THE TASK: Look through the lines below; wherever the word "string" appears, copy that line.

╭─ RECORDS PROVIDED

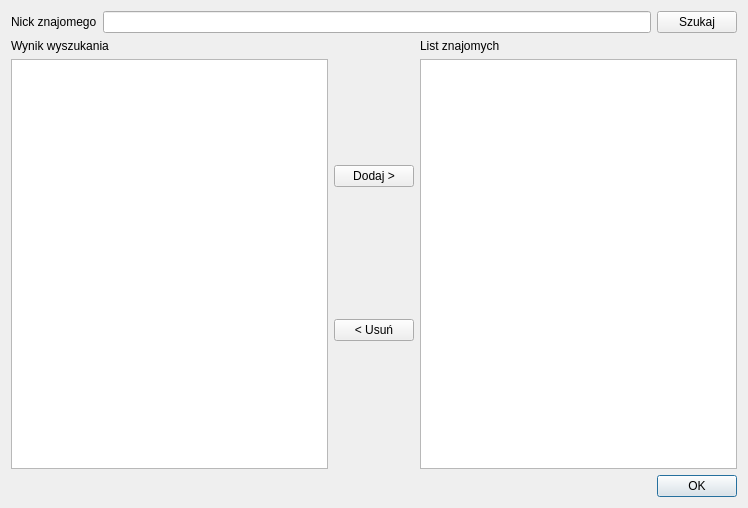
Qt form resources/addFriend.ui (tomsoonn/SplitWise) before a commit.
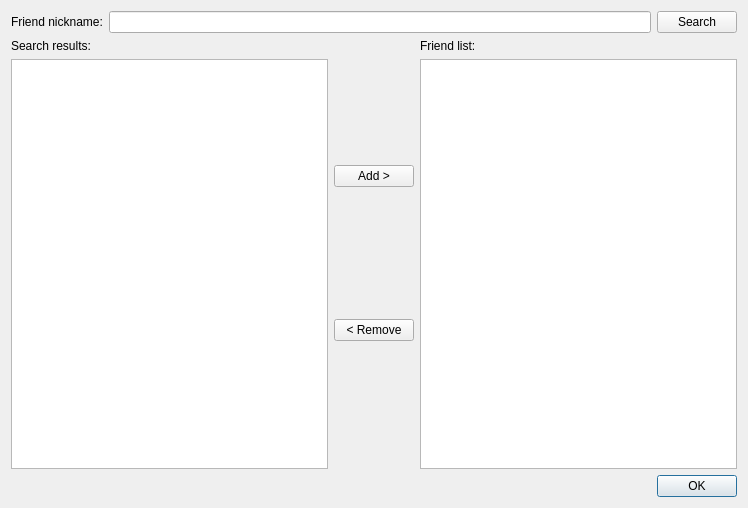
The same form after that commit.

```diff
--- a/resources/addFriend.ui
+++ b/resources/addFriend.ui
@@ -19,7 +19,7 @@
      <item>
       <widget class="QLabel" name="label">
        <property name="text">
-        <string>Nick znajomego</string>
+        <string>Friend nickname:</string>
        </property>
       </widget>
      </item>
@@ -29,7 +29,7 @@
      <item>
       <widget class="QPushButton" name="pushButton">
        <property name="text">
-        <string>Szukaj</string>
+        <string>Search</string>
        </property>
       </widget>
      </item>
@@ -42,7 +42,7 @@
        <item>
         <widget class="QLabel" name="label_3">
          <property name="text">
-          <string>Wynik wyszukania</string>
+          <string>Search results:</string>
          </property>
         </widget>
        </item>
@@ -56,14 +56,14 @@
        <item>
         <widget class="QPushButton" name="pushButton_2">
          <property name="text">
-          <string>Dodaj &gt;</string>
+          <string>Add &gt;</string>
          </property>
         </widget>
        </item>
        <item>
         <widget class="QPushButton" name="pushButton_3">
          <property name="text">
-          <string>&lt; Usuń</string>
+          <string>&lt; Remove</string>
          </property>
         </widget>
        </item>
@@ -74,7 +74,7 @@
        <item>
         <widget class="QLabel" name="label_2">
          <property name="text">
-          <string>List znajomych</string>
+          <string>Friend list:</string>
          </property>
         </widget>
        </item>
```
Left out of the diff: 10 changed lines with no effect on the pictures.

╰─

PROBLEM SOLUTION:
-        <string>Nick znajomego</string>
+        <string>Friend nickname:</string>
-        <string>Szukaj</string>
+        <string>Search</string>
-          <string>Wynik wyszukania</string>
+          <string>Search results:</string>
-          <string>Dodaj &gt;</string>
+          <string>Add &gt;</string>
-          <string>&lt; Usuń</string>
+          <string>&lt; Remove</string>
-          <string>List znajomych</string>
+          <string>Friend list:</string>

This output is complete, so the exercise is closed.